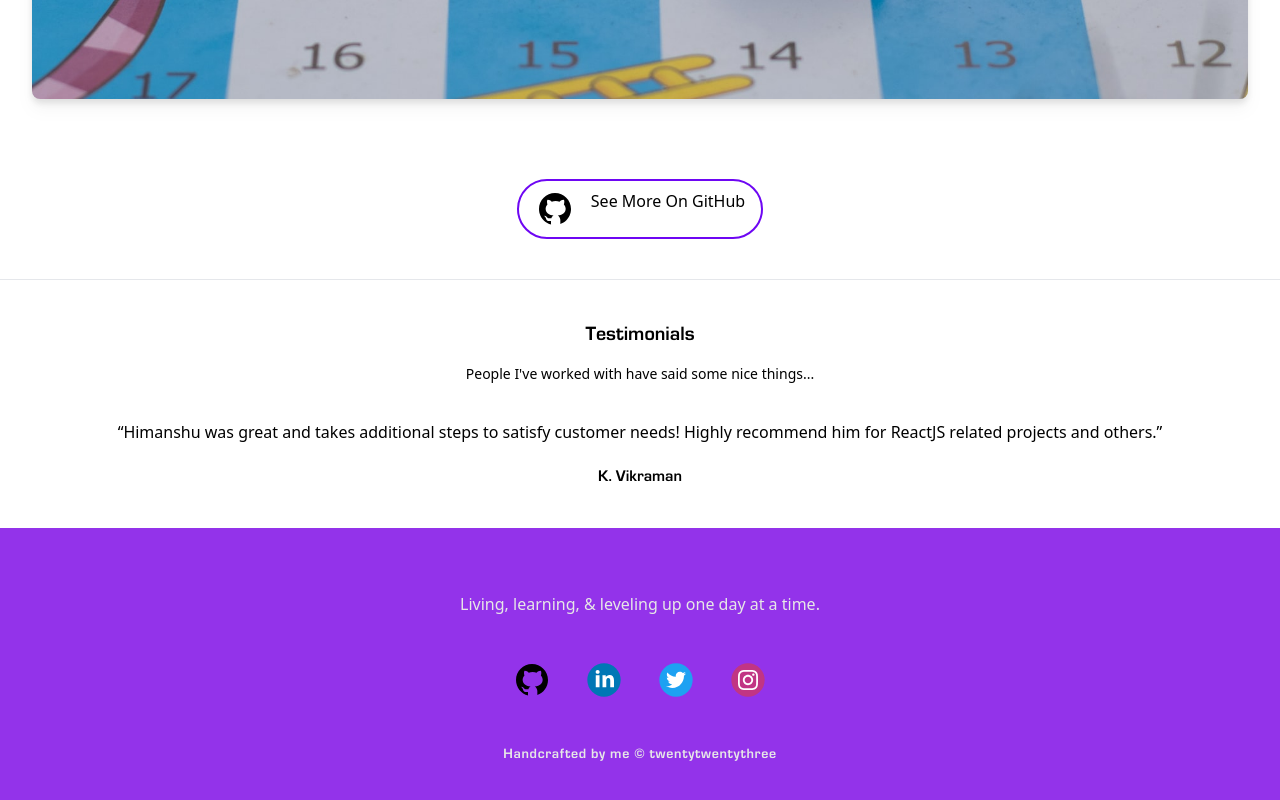
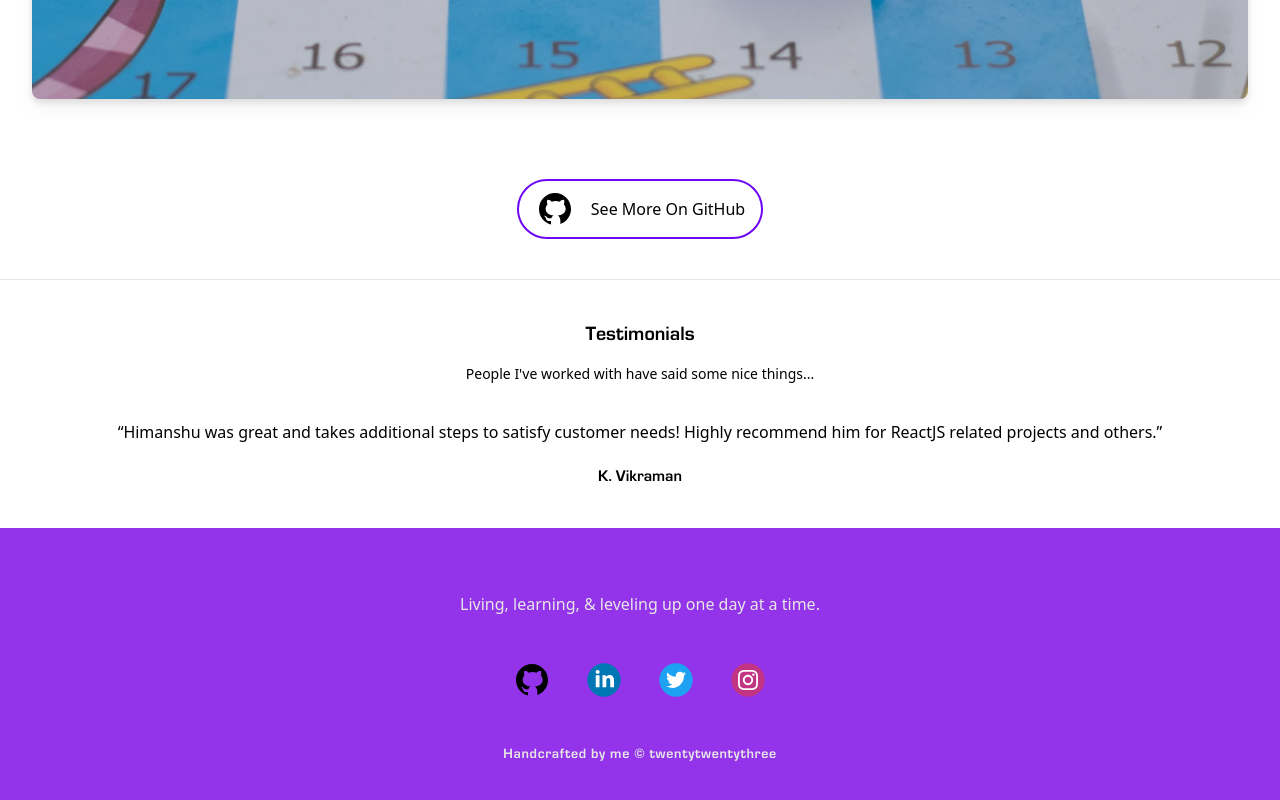
Before and after one commit to Himanshu2561/myWebsite, a React (Vite) app: page / in a window 1280 px wide. Shown: the part 7152-7952 px from the top of the page. Built offline with nearby package versions, Linux system fonts and the light colour scheme.

Commit message:
some-small-change

```diff
--- a/src/components/Work.jsx
+++ b/src/components/Work.jsx
@@ -80,9 +80,9 @@ const Cards = () => {
         <div className='text-center my-10'>
           <a href="https://github.com/Himanshu2561" target='_blank'>
             <button className='border-2 p-2 rounded-full border-[#6e07f3] hover:bg-[#6e07f3] transition ease-in-out duration-500 hover:text-white'>
-              <div className='flex'>
+              <div className='flex text-center items-center'>
                 <img className='mx-2' src={GH} alt="" />
-                <p className='mx-2 font-medium'>See More On GitHub</p>
+                <p className='mx-2 font-medium capitalize'>See More On GitHub</p>
               </div>
             </button>
           </a>
```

+ + + + + + +

*Your objective*. Write out every record above exactly, leaving no picture in the result.

*Task answer*.
Before and after one commit to Himanshu2561/myWebsite, a React (Vite) app: page / in a window 1280 px wide. Shown: the part 7152-7952 px from the top of the page. Built offline with nearby package versions, Linux system fonts and the light colour scheme.

Commit message:
some-small-change

```diff
--- a/src/components/Work.jsx
+++ b/src/components/Work.jsx
@@ -80,9 +80,9 @@ const Cards = () => {
         <div className='text-center my-10'>
           <a href="https://github.com/Himanshu2561" target='_blank'>
             <button className='border-2 p-2 rounded-full border-[#6e07f3] hover:bg-[#6e07f3] transition ease-in-out duration-500 hover:text-white'>
-              <div className='flex'>
+              <div className='flex text-center items-center'>
                 <img className='mx-2' src={GH} alt="" />
-                <p className='mx-2 font-medium'>See More On GitHub</p>
+                <p className='mx-2 font-medium capitalize'>See More On GitHub</p>
               </div>
             </button>
           </a>
```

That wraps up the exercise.